Transcendentalist Theodore Parker once said, “Kodak sells film, but they don’t advertise film. They advertise memories.”
As a public relations student, I’ve taken marketing and other strategic communications courses that have taught the art of “selling” things money can’t buy. This is brilliant when it comes to memories and other warm and fuzzy things, but what about situations where the intangible item the product provides might endorse something a bit more controversial?
For example, many fashion advertisements have very sexual overtones, hint at violence toward women or straight up publish something shocking for the sake of drawing attention to a brand. It’s no secret that advertising (and public relations, while we’re at it) has the capability to bring out the ugliness of our culture. Advertisements have an effect on audiences and if advertisers are not careful, it can get them into trouble. Although there are many blatantly distasteful advertisements, sometimes the ethics of advertising aren’t simply as black and white as we might wish.
Several classical ethics theories lay out groundwork to help us better understand what is ethical and what is not.
Deontology is a rules-based approach to ethics. Similarly to the Ten Commandments, if you break a rule, regardless of circumstances, it is considered wrong according to this theory. Although many advertisers do all they can to avoid breaking the law for obvious reasons, sometimes targeting the public can go too far. In January, the Canadian court found Google, Inc. guilty of infringing Canadian privacy laws for targeted online ads that were triggered by sensitive information, according to Bloomberg News. Although this might not have been Google’s intention, other ethics breaches are not as black and white as this example.

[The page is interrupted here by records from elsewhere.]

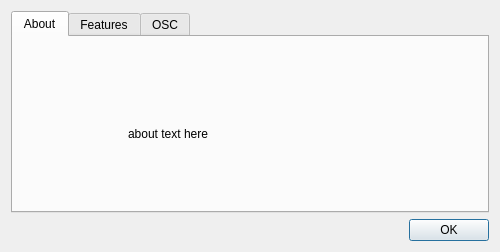
First picture: the form in src/ui/carla_about.ui, repository falkTX/Cadence, before the edit.
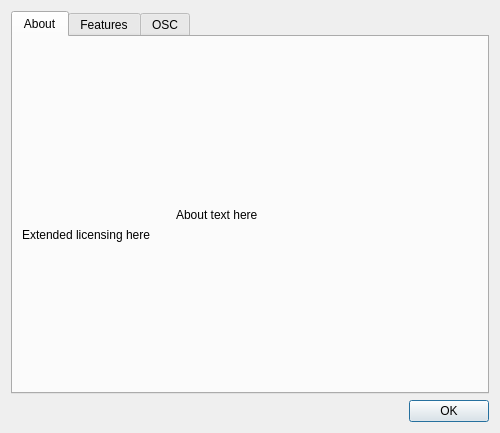
Second picture: the form after the edit. Icons and pictures are not drawn.

Commit message: Carla: Rework about dialog, add extended license info

What changed in the file:
```diff
--- a/src/ui/carla_about.ui
+++ b/src/ui/carla_about.ui
@@ -7,7 +7,7 @@
     <x>0</x>
     <y>0</y>
     <width>484</width>
-    <height>252</height>
+    <height>433</height>
    </rect>
   </property>
   <property name="windowTitle">
@@ -24,30 +24,14 @@
        <string>About</string>
       </attribute>
       <layout class="QGridLayout" name="gridLayout_3">
-       <item row="2" column="0">
-        <spacer name="horizontalSpacer">
-         <property name="orientation">
-          <enum>Qt::Horizontal</enum>
-         </property>
-         <property name="sizeType">
-          <enum>QSizePolicy::Fixed</enum>
-         </property>
-         <property name="sizeHint" stdset="0">
-          <size>
-           <width>100</width>
-           <height>20</height>
-          </size>
-         </property>
-        </spacer>
-       </item>
        <item row="2" column="1">
         <widget class="QLabel" name="l_about">
          <property name="text">
-          <string>about text here</string>
+          <string>About text here</string>
          </property>
         </widget>
        </item>
-       <item row="4" column="0" colspan="2">
+       <item row="7" column="0" colspan="2">
         <spacer name="verticalSpacer">
          <property name="orientation">
           <enum>Qt::Vertical</enum>
@@ -60,8 +44,22 @@
          </property>
         </spacer>
        </item>
-       <item row="1" column="0" colspan="2">
-        <widget class="QLabel" name="label_8">
+       <item row="2" column="0">
+        <spacer name="horizontalSpacer">
+         <property name="orientation">
+          <enum>Qt::Horizontal</enum>
+         </property>
+        </spacer>
+       </item>
+       <item row="2" column="2">
+        <spacer name="horizontalSpacer_2">
+         <property name="orientation">
+          <enum>Qt::Horizontal</enum>
+         </property>
+        </spacer>
+       </item>
+       <item row="1" column="0" colspan="3">
+        <widget class="QLabel" name="l_icons">
          <property name="text">
           <string/>
          </property>
@@ -73,7 +71,7 @@
          </property>
         </widget>
        </item>
-       <item row="0" column="0" colspan="2">
+       <item row="0" column="0" colspan="3">
         <spacer name="verticalSpacer_4">
          <property name="orientation">
           <enum>Qt::Vertical</enum>
@@ -86,6 +84,16 @@
          </property>
         </spacer>
        </item>
+       <item row="3" column="0" colspan="3">
+        <widget class="QLabel" name="l_extended">
+         <property name="text">
+          <string>Extended licensing here</string>
+         </property>
+         <property name="wordWrap">
+          <bool>true</bool>
+         </property>
+        </widget>
+       </item>
       </layout>
      </widget>
      <widget class="QWidget" name="features">
```
The commit also changes 4 other files.
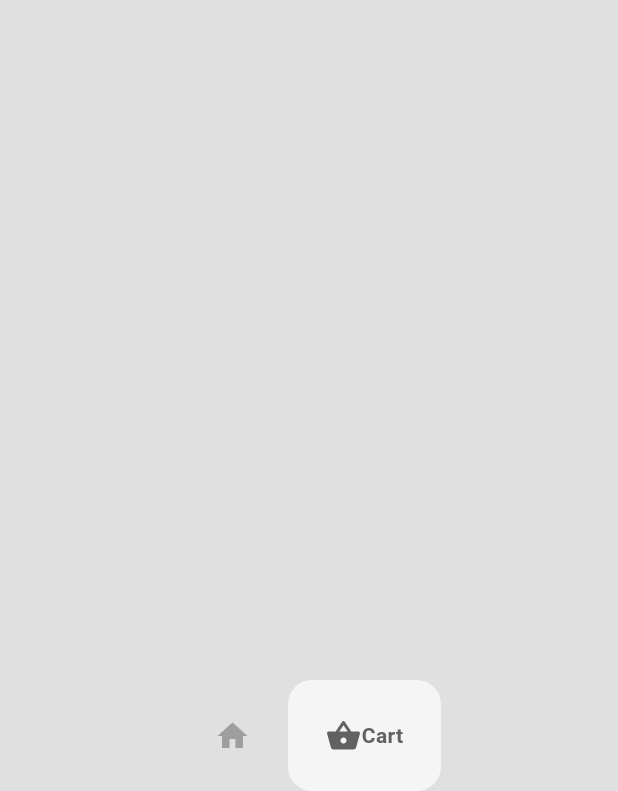
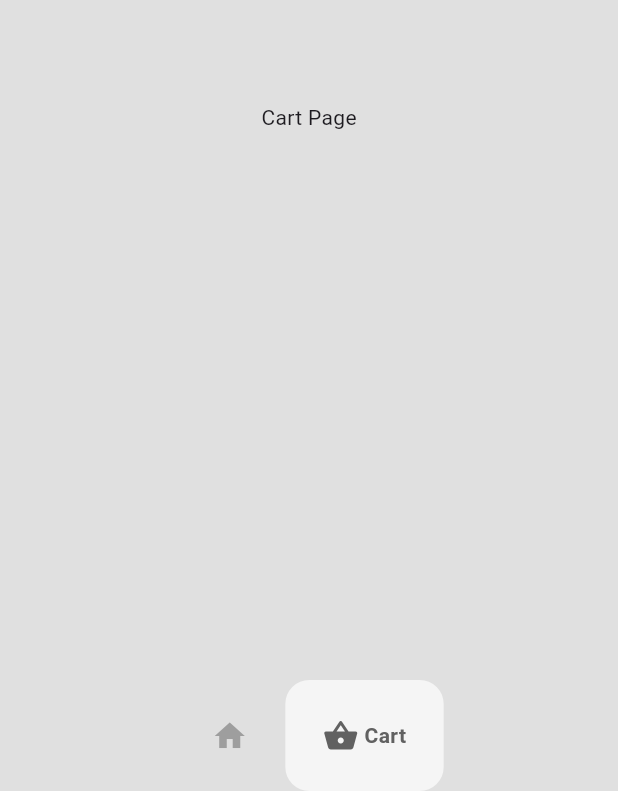
Before and after one commit to Chinokoo/ecommerce_demo, a Flutter app: the HomePage screen opened directly, item 2 of the bottom bar chosen, on a phone screen of 412 x 824 dp. Shown: the part 445-1236 px from the top of the screen. Run offline on Flutter 3.47's test engine with Material 3 defaults, Android fonts, the phone set to English and light mode, and no system bars; drawn by our look-alikes of google_nav_bar.

Commit message:
Create: Cart and Shopping Page

```diff
--- a/lib/components/bottom_nav_bar.dart
+++ b/lib/components/bottom_nav_bar.dart
@@ -2,7 +2,9 @@ import 'package:flutter/material.dart';
 import 'package:google_nav_bar/google_nav_bar.dart';
 
 class MyBottomNavBar extends StatelessWidget {
-  const MyBottomNavBar({super.key});
+  final void Function(int) onTabChange;
+
+  MyBottomNavBar({super.key, required this.onTabChange});
 
   @override
   Widget build(BuildContext context) {
@@ -13,12 +15,13 @@ class MyBottomNavBar extends StatelessWidget {
           mainAxisAlignment: MainAxisAlignment.center,
           tabBackgroundColor: Colors.grey.shade100,
           tabBorderRadius: 16,
-          tabs: [
+          onTabChange: (value) => onTabChange(value),
+          tabs: const [
             GButton(
               icon: Icons.home,
-              text: "Shop",
+              text: " Shop",
             ),
-            GButton(icon: Icons.shopping_basket_rounded, text: "Cart"),
+            GButton(icon: Icons.shopping_basket_rounded, text: " Cart"),
           ]),
     );
   }
--- /dev/null
+++ b/lib/pages/cart_page.dart
@@ -0,0 +1,12 @@
+import 'package:flutter/material.dart';
+
+class CartPage extends StatelessWidget {
+  const CartPage({super.key});
+
+  @override
+  Widget build(BuildContext context) {
+    return Center(
+      child: Text('Cart Page'),
+    );
+  }
+}
--- a/lib/pages/home_page.dart
+++ b/lib/pages/home_page.dart
@@ -1,14 +1,43 @@
 import 'package:ecommerce_demo/components/bottom_nav_bar.dart';
+import 'package:ecommerce_demo/pages/cart_page.dart';
+import 'package:ecommerce_demo/pages/shop_page.dart';
 import 'package:flutter/material.dart';
 
-class HomePage extends StatelessWidget {
+class HomePage extends StatefulWidget {
   const HomePage({super.key});
+
+  @override
+  State<HomePage> createState() => _HomePageState();
+}
+
+class _HomePageState extends State<HomePage> {
+  // this selected index will be used to navigate to the respective screen
+  int _selectedIndex = 0;
+
+  // function to navigate to the respective screen based on the selected index
+  void navigateBottomBar(int index) {
+    setState(() {
+      _selectedIndex = index;
+    });
+  }
+
+  //List of bottom navigation bar items
+  final List<Widget> _pages = [
+    //shop page
+    const ShopPage(),
+
+    //cart page
+    const CartPage(),
+  ];
 
   @override
   Widget build(BuildContext context) {
     return Scaffold(
       backgroundColor: Colors.grey[300],
-      bottomNavigationBar: const MyBottomNavBar(),
+      bottomNavigationBar: MyBottomNavBar(
+        onTabChange: (index) => navigateBottomBar(index),
+      ),
+      body: _pages[_selectedIndex],
     );
   }
 }
```
Also changed, not shown: lib/pages/shop_page.dart (added, +12 -0 lines).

Consequentialism, commonly referred to as ends-based ethics, is the ethical reasoning that actions are neither right nor wrong, according to my ethics professor. This reasoning means that if the consequences are good, the act is good. If the consequences are bad, the act is bad. An example of this in modern advertising is airbrushing models. Although airbrushing is not against the law, it often has an effect on the way women feel about their bodies and sets an unrealistic standard of beauty. The video below shows an example of the airbrushing process models’ photos go through before being used for advertisements. The model’s before and after shots are shockingly different.
More and more brands are responding to consumers’ demands for realistic models in advertising. One of these brands is Aerie, which recently released the #aerieREAL campaign, which only features un-airbrushed models. Whether this was a clever PR stunt or a genuine interest in reversing the media’s manipulation of women’s bodies, Aerie made a splash and received countless positive media hits because of the campaign. Because the reaction was positive, consequentialism says this was a “right” move in advertising.
Egoism is the reasoning that favors whatever best promotes an individual, organization or corporation. This particular line of thinking places a brand’s long-term self-interest on a pedestal. Many brands are guilty of exemplifying egoism. One example is AXE’s “The AXE Effect” commercial. Not only does it make women look like brainless freaks, but it is highly blown out of proportion and completely unrealistic.
Lastly, utilitarianism is the most democratic of classic ethics theories. This theory of reasoning, fathered by Jeremy Bentham, views “right” as the path leading to the greatest pleasure or least pain for the greatest amount of people. A great example of this is Budweiser’s recent #SaluteAHero campaign. Although many beer advertisements use scantily clad women and parties to draw in their target audience, men in the 18-24 age bracket, Budweiser took a different approach to expressing masculinity. In the brand’s SuperBowl spot this year, the ad tied in patriotism, something nearly everyone in the brand’s target audience can relate with. This tear-jerker positions the brand as purely American. I think that’s pretty heroic.
Where’s the Bottom Line?
Although it’s easy to victimize advertisers as liars and distasteful creators of propaganda, it’s important to take a step back and objectively view the situation they face in their work on a day-to-day basis. In Mixed Media, Thomas Bivins wrote, “…advertising is required by its very nature to paint such a picture-consumption leads to pleasure, which leads to happiness.” In our society, each product is bought to fill a tangible or intangible purpose. “Happiness” is not the same thing for everyone, but we all buy products that make us feel more beautiful, in control, fulfilled and accepted by our peers. Advertisers, who are humans too, know these reasons and position their brand’s products to consumers to affect purchasing patterns. As we all know, this is often taken a notch too far.
With so many ideas of ethics and what is right and wrong it’s easy for advertisers to be confused about where to draw the line. Although it can be tricky, it’s vital to have a finger on the pulse of your client’s brand voice and the industry standards to understand what is expected of you and do your job well without compromising professional values and provisions.
Which classical theory do you think is most ethical?